Albania has one of the lowest per capita incomes in Europe, & struggles to develop a sustainable economy to raise the standard of living. Its greatest resource is cultural heritage highlighted by two World Heritage sites that draw tourists from around the world. Gjirokastra's Ottoman-era tower houses are vital to the continuing growth of heritage tourism. Only by supporting the use of traditional building skills & training young residents in these trades will the buildings stand & economy grow.
In the early 1990s, Albania emerged from nearly a half-century of Communist rule in severe poverty and with few resources available to initiate economic development. One potential resource, the remarkable architectural heritage of its World Heritage Sites, is on the brink of collapse. As one of the poorest countries in Europe, Albania recognizes that restoration of these sites is essential to help build the economy through heritage tourism, but assistance is needed from the internat'l community.
We will conduct community education through hands-on workshops that train young Albanians in preservation skills. The focus is on skills necessary to repair and restore the stone tower houses, which are the heart of Gjirokastra's World Heritage Site. Skills include working with plaster, wood, slate, and decorative painting - the materials of Albania's traditional architecture. Re-introducing young skilled craftspeople to the community will help spur efforts toward economic development.
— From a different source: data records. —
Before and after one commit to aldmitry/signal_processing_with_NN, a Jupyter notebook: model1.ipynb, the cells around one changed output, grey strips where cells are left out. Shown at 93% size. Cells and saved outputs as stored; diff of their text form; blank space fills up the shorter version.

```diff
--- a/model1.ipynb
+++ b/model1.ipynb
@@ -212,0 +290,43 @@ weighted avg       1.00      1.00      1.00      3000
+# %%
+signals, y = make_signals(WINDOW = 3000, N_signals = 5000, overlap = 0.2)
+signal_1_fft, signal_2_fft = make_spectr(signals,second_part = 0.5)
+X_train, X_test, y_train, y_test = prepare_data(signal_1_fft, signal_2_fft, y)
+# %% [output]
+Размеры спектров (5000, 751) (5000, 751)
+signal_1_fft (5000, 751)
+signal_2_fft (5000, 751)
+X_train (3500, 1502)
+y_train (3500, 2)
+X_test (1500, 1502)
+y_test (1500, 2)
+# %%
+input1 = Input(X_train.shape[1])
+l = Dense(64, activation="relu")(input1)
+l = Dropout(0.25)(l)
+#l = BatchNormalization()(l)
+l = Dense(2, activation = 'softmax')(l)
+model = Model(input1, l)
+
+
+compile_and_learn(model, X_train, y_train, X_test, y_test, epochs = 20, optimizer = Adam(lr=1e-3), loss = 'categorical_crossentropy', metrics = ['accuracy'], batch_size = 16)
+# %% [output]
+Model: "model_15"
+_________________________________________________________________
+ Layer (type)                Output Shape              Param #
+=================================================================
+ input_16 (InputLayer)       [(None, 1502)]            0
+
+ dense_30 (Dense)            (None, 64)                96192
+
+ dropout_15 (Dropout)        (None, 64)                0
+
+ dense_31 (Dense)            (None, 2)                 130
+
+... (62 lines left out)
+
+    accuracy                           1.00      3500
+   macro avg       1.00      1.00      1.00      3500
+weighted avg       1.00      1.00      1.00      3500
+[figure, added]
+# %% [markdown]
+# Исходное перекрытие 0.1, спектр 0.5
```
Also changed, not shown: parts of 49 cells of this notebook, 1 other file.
This project provides preservation skills training that will support sustainable economic development through heritage tourism. We will educate Albanians on the importance of historic preservation as well as provide the necessary training. This initiative ties together the production and selling of traditional materials with the restoration of historic buildings through a trained work force. Preservation is key to rebuilding the economy and raising the standard of living for many Albanians.
This project has provided additional documentation in a PDF file (projdoc.pdf).
Adventures in Preservation restores Skenuli house